So, as much as we want to meet those negative emotions with something like, “Come on, you’re going to love your little sister or brother!”, it’s actually better to confront the feelings they are having head on. When your child is expressing a negative emotion about a new sibling, say something like, “You must be scared to have a new sibling and worried I’m not going to have enough love for you. I promise, I will always have enough love for you.” Addressing these feelings without dismissing them will make your child feel loved and understood and will help them process any feelings that come up once they realize they don’t have you all to themselves anymore.
One way to prepare your toddler or child for the new baby, especially if they are starting to show signs of regressive behavior, is to engage them in some imaginative play. Say something like, “Oh, I see you’re pretending to be a baby. Can I change your diaper?” As best you can, try not to say that big kids don’t wear diapers, and instead lean into the opportunity to play with them. Play is very therapeutic, and pretending they are a baby helps them explore, better understand, and gain control over their feelings around this major life adjustment. It also means they will get more nurturing from you, which will help them process their feelings about the new sibling in the moment and keep their love tank full.

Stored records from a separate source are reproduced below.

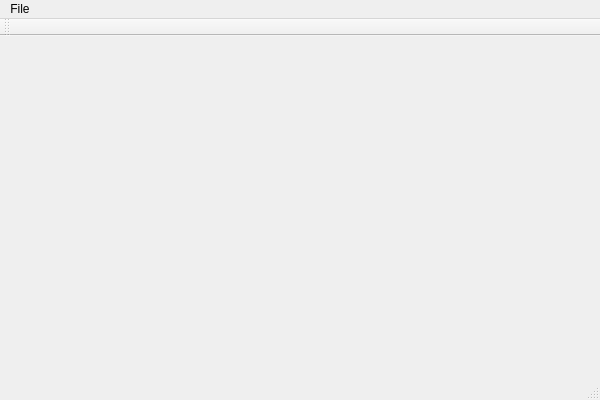
The window that QtApps/app1/app1.ui (yyk99/qt_junk) describes before a commit, drawn with Qt 5.
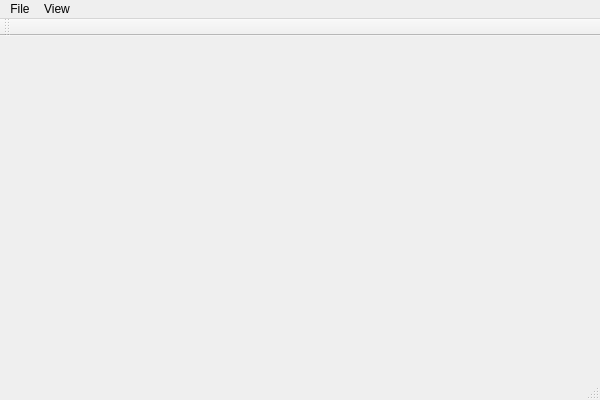
The same window after the commit.

The edit to the form file:
```diff
--- a/QtApps/app1/app1.ui
+++ b/QtApps/app1/app1.ui
@@ -31,7 +31,14 @@
     <addaction name="separator"/>
     <addaction name="actionExit"/>
    </widget>
+   <widget class="QMenu" name="menuView">
+    <property name="title">
+     <string>View</string>
+    </property>
+    <addaction name="actionViewErrorLog"/>
+   </widget>
    <addaction name="menuFile"/>
+   <addaction name="menuView"/>
   </widget>
   <widget class="QToolBar" name="mainToolBar">
    <attribute name="toolBarArea">
```
Left out of the diff: 5 changed lines with no effect on the pictures.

For more ideas, make sure to listen to our podcast episode, Siblings: Dynamics, Rivalry, and Preparing for a New Sibling with Alison LaTona, an MFT and sibling expert. We also love the book I’m a Big Sister and I’m a Big Brother for introducing a new baby into the family.